The Purge franchise loves a good dichotomy between rich and poor (sorry, the ‘less fortunate’, as entitled anti-Purge wealthy campaigner Jenna (Hannah Anderson) states), and we get that with Jenna and her husband Rick (Colin Woodell), both of whom find themselves mingling with the privileged elites who placed the New Founding Fathers, the ruling party who instituted the Purge, into power. Ignoring the weird nature of their plot—a rickety marriage having to face the aftermath of an awkward threesome with the daughter of the people they’re schmoozing—Rick & Jenna nonetheless are our way into DeMonaco making no bones anymore about the outward fascism of the NFFA – a party many would say are not too far removed from a certain current ruling elite.
One of the more chilling ideas in ‘What is America?’ sees the guests at this swanky party forced to don Eyes Wide Shut-esque masks of renowned American serial killers, who the hosts proudly declare as pre-Purge totems to inspire, men like the Son of Sam now being cast as pioneering heroes of a system which celebrates and encourages the worst violence imaginable as a salve for the American soul. It’s about as bonkers as anything DeMonaco has ever suggested in the films but you almost have to admire the bravado of it. You wish the rest of the episode had been so openly gonzo, yet it’s sadly somewhat laboured with the task of introducing a collection of players from different walks of life whose journeys we will follow and could well at points intersect.
In that sense, The Purge feels already like a hybrid of The Walking Dead’s psychotic, bleak nihilism and the real-time thrills and political misdemeanours of 24, yet it fails to land the punch either of the pilots for those shows managed. The concept of The Purge has always been marvellous and it frequently overshadows the characters and narratives within the films, and the same is true here of the TV show. Will you care about people like cold businesswoman Jane (Amanda Warren) who doesn’t seem to know how well her bread is buttered? Probably not. It may not matter, if The Purge can be as pulpy, bloodthirsty and entertaining as the better of its films.

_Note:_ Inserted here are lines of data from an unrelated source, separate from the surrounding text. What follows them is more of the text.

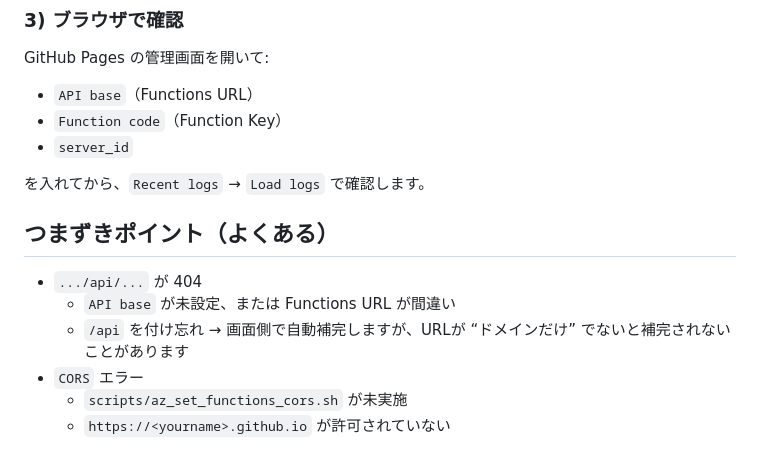
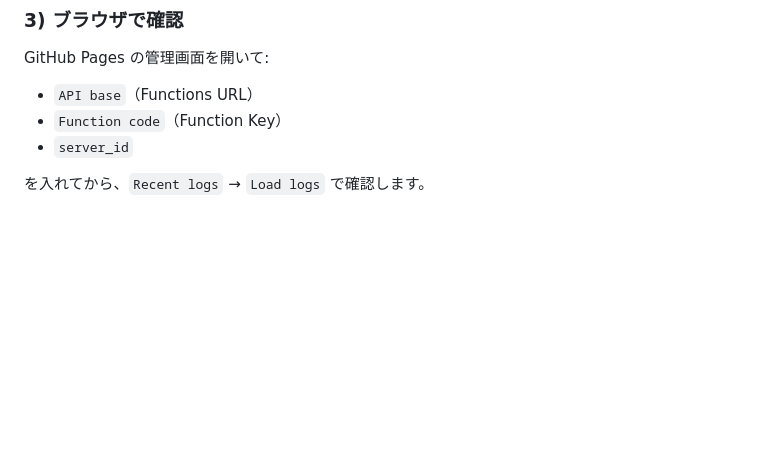
Before and after one commit to oosawak/climax, a Markdown page: articles/climax-chronicle-admin-ui-github-pages.md, the part around the change. Drawn GitHub-style; blank space fills up the shorter version.

Commit message:
Zenn: remove troubleshooting section

```diff
--- a/articles/climax-chronicle-admin-ui-github-pages.md
+++ b/articles/climax-chronicle-admin-ui-github-pages.md
@@ -185,12 +185,3 @@ GitHub Pages の管理画面を開いて:
 - `server_id`
 
 を入れてから、`Recent logs` → `Load logs` で確認します。
-
-## つまずきポイント（よくある）
-
-- `.../api/...` が 404
-  - `API base` が未設定、または Functions URL が間違い
-  - `/api` を付け忘れ → 画面側で自動補完しますが、URLが “ドメインだけ” でないと補完されないことがあります
-- `CORS` エラー
-  - `scripts/az_set_functions_cors.sh` が未実施
-  - `https://<yourname>.github.io` が許可されていない
```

On the basis of this scene-setting pilot, the jury is out. It could improve or it could sink into the doldrums with this amount of time and space to explore the idea. Personally, I have faith in DeMonaco and remain optimistic The Purge may deliver. Start the countdown.
The Purge airs on Amazon Prime every Wednesday.